Many of us are touched in one way or another by the opioid crisis that has become a national epidemic, one with a particularly strong grip in New England. This has prompted many questions from our patients about the best way to protect their children from becoming addicted. A great place to start is by storing medications at home properly, and safely discarding those that have expired or are no longer needed.



Out with the old – and unneeded

There is no reason to keep unused or expired medications. Do a sweep of the medicine cabinets every six months to check for medications that are no longer needed or have expired.

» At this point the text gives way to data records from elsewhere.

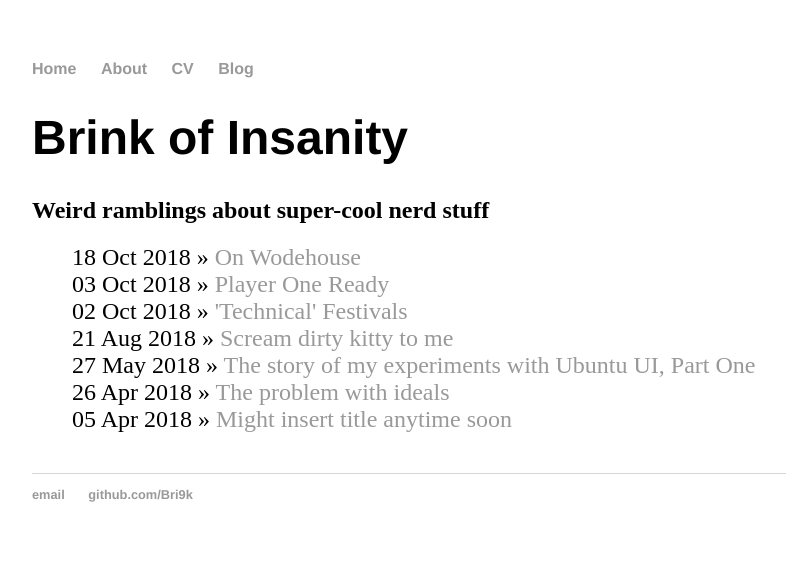
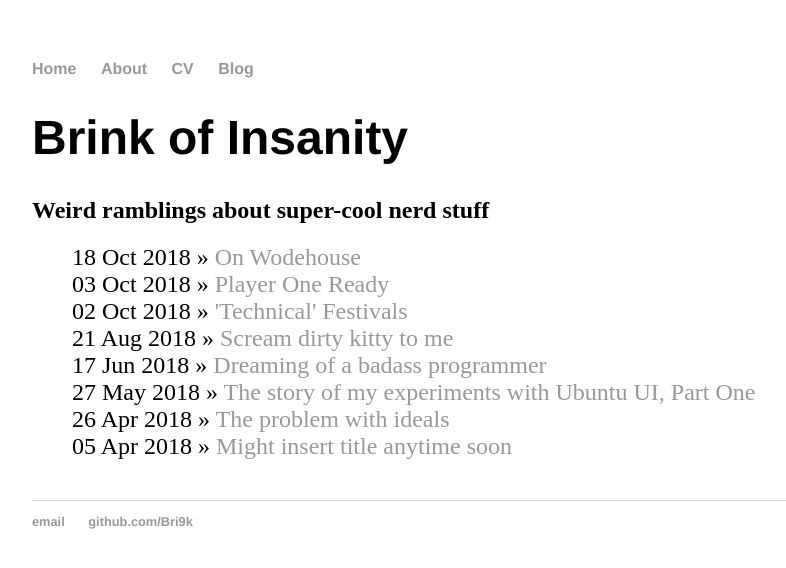
Before and after one commit to akshayrdeodhar/akshayrdeodhar.github.io, a Jekyll site: the page built from blog/index.html, in a window 1280 px wide. Shown: the top 568 px of the page, without its empty margins (160-946 px from the left). Built offline with Jekyll 4.4.1, drawn with Linux system fonts in a browser that asks for light colours; a file with an impossible date is left out.

Commit message:
corrected formats

```diff
--- a/_posts/2018-17-06-old-programmer.md
+++ b/_posts/2018-17-06-old-programmer.md
@@ -1,3 +1,10 @@
+---
+layout: post
+title: "Dreaming of a badass programmer"
+date: 2018-06-17
+---
+
+
 # Dreaming
 
 > Exams are a time where I get all kinds of crazy ideas. When I *have* time, ideas refuse to come. When I am trying to sleep and have a written test tomorrow, the brain says hello. And I **have** to write it down, lest I never remember it again. But I like this process. During this end-of-semester exam, I had this weird dream about an old man sitting with his PC, and me going to him as "the last court of appeal" for solving issues in my code. Added a bit of drama. Here it is.
```
Also changed, not shown: other parts of _posts/2018-17-06-old-programmer.md (+3 -1 lines).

There are a few ways to dispose of unused or expired medications. The U.S. Food and Drug Administration recommends mixing medications with a substance such as kitty litter or coffee grounds, placing the mixture in a container such as a sealed plastic bag, and throwing away the container in the household trash.


Many towns have also implemented drug take-back programs that will handle disposing unwanted drugs for you. Call the local police or fire department (not the emergency line) to inquire about this type of program.


Be sure to remove or scratch out any personal information on the prescription label of empty pill bottles to make them unreadable.


Do not flush medicines down the toilet. Doing so can cause active ingredients to end up back in our drinking water — they are not necessarily filtered through the sewage process — and can be harmful when ingested.



Where to store the medications we need

It is crucial to properly and safely store medications, especially if there are children in the home. Store prescription medications in a high and/or locked cabinet or drawer so they are not accessible to children. If you do not have a safe place to store medication away from curious children, lock boxes are available for purchase at any retail pharmacy.


It is also important that a prescription storage space be located in a dry, cool place, in a room where the temperature is not constantly fluctuating. Humidity, extreme heat, and extreme cold can affect the way medications work. For this reason, the bathroom is generally the worst room in a home to store medications. Attics and basements are also not good storage spaces because the temperature is usually not regulated like the living area of a home.


Never store any medications in your car where they can be exposed to extreme temperatures — especially EpiPens, inhalers, liquids, or any source of emergency medications.


You may be asking yourself, “Well, where can I store my medications?” A kitchen cabinet is acceptable, as long as that cabinet is located away from the oven, microwave, or windows. Many homes have a cabinet located above the refrigerator. This would be an ideal place to store medications, not only because it is located away from heat sources, but also because it is out of a child’s reach. A bedroom cabinet or nightstand is also a good place to keep medications, again, as long as they are locked or not accessible to children.


If a child does gain access and ingests your medication, it is imperative to call Poison Control right away at 1-800-222-1222. Do not call a doctor or pharmacist, as they will direct you to call Poison Control. Even if you are unsure what your child might have ingested, or if you found him or her sucking on a medication and aren’t sure if they ingested any, it is still important to act fast and call Poison Control to get the recommended course of action.


Never use prescription medications as toys by shaking a prescription bottle to sound like a rattle, for example, or treat them as candy in front of your children. This can send the wrong message to children by making light of the serious consequences that can result when a child takes medication that has not been prescribed for them.


It is also important to be cautious with medications around pets. For example, parrots and other types of birds often get jealous when they see you taking medications or administering medications to family members and will, therefore, steal these medications, many of which are fatal when ingested by an animal. If your pet ingests a medication they shouldn’t have, contact Animal Poison Control immediately at 1-888-426-4435.


Medications are vital to our lives and help us in ways earlier generations might have never imagined. Because they can be harmful if not used properly, it is incumbent upon us to safeguard them. This lesson has been placed into even sharper focus by the opioid crisis, as our nation looks for new ways to keep drugs out of the hands of our children.


Raied (Ray) Dinno, R.Ph and Saad Dinno, R.Ph., FACA, FIACP, are co-owners of Acton Pharmacy, West Concord Pharmacy, and Keyes Drug in Newton.